### Task to carry out
Across the listing below, count the lines containing "dataprepare". Answer with that number only.

### Recorded data
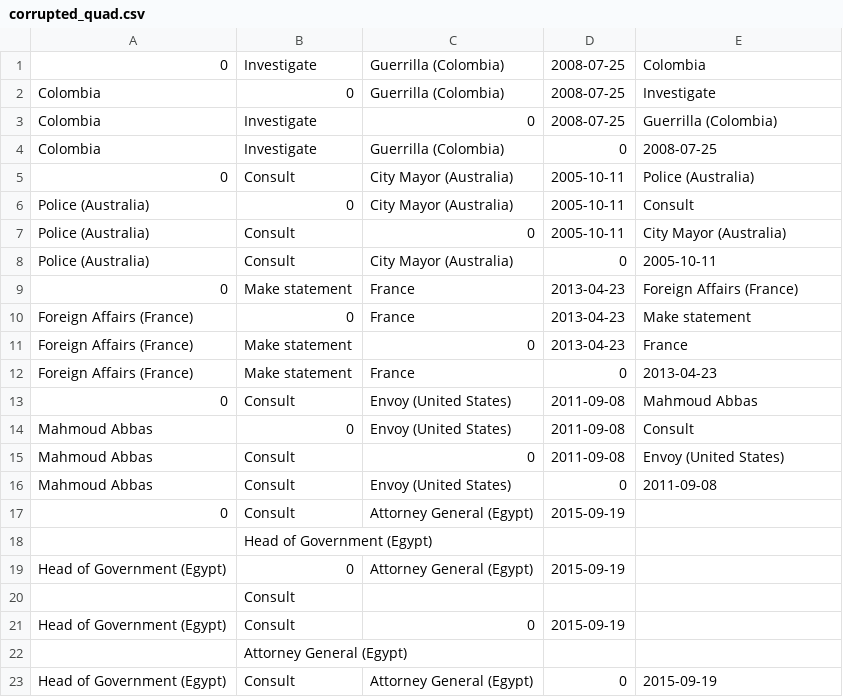
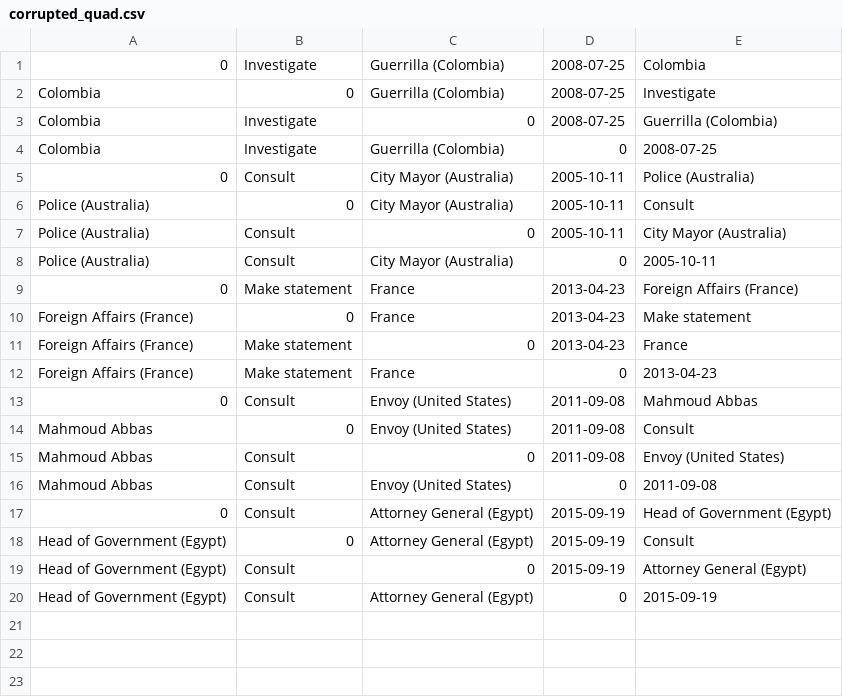
Before and after one commit to cs-22-mi-9-01/P9-Code, a CSV file: dataprepare/corruptedquadruple/corrupted_quad.csv, drawn as a sheet.

```diff
--- a/dataprepare/corruptedquadruple/corrupted_quad.csv
+++ b/dataprepare/corruptedquadruple/corrupted_quad.csv
@@ -16,8 +16,5 @@ Mahmoud Abbas,Consult,0,2011-09-08,Envoy (United States)
 Mahmoud Abbas,Consult,Envoy (United States),0,2011-09-08
-0,Consult,Attorney General (Egypt),2015-09-19
-,Head of Government (Egypt)
-Head of Government (Egypt),0,Attorney General (Egypt),2015-09-19
-,Consult
-Head of Government (Egypt),Consult,0,2015-09-19
-,Attorney General (Egypt)
+0,Consult,Attorney General (Egypt),2015-09-19,Head of Government (Egypt)
+Head of Government (Egypt),0,Attorney General (Egypt),2015-09-19,Consult
+Head of Government (Egypt),Consult,0,2015-09-19,Attorney General (Egypt)
 Head of Government (Egypt),Consult,Attorney General (Egypt),0,2015-09-19
```
Also changed, not shown: 2 other files.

### Task answer
3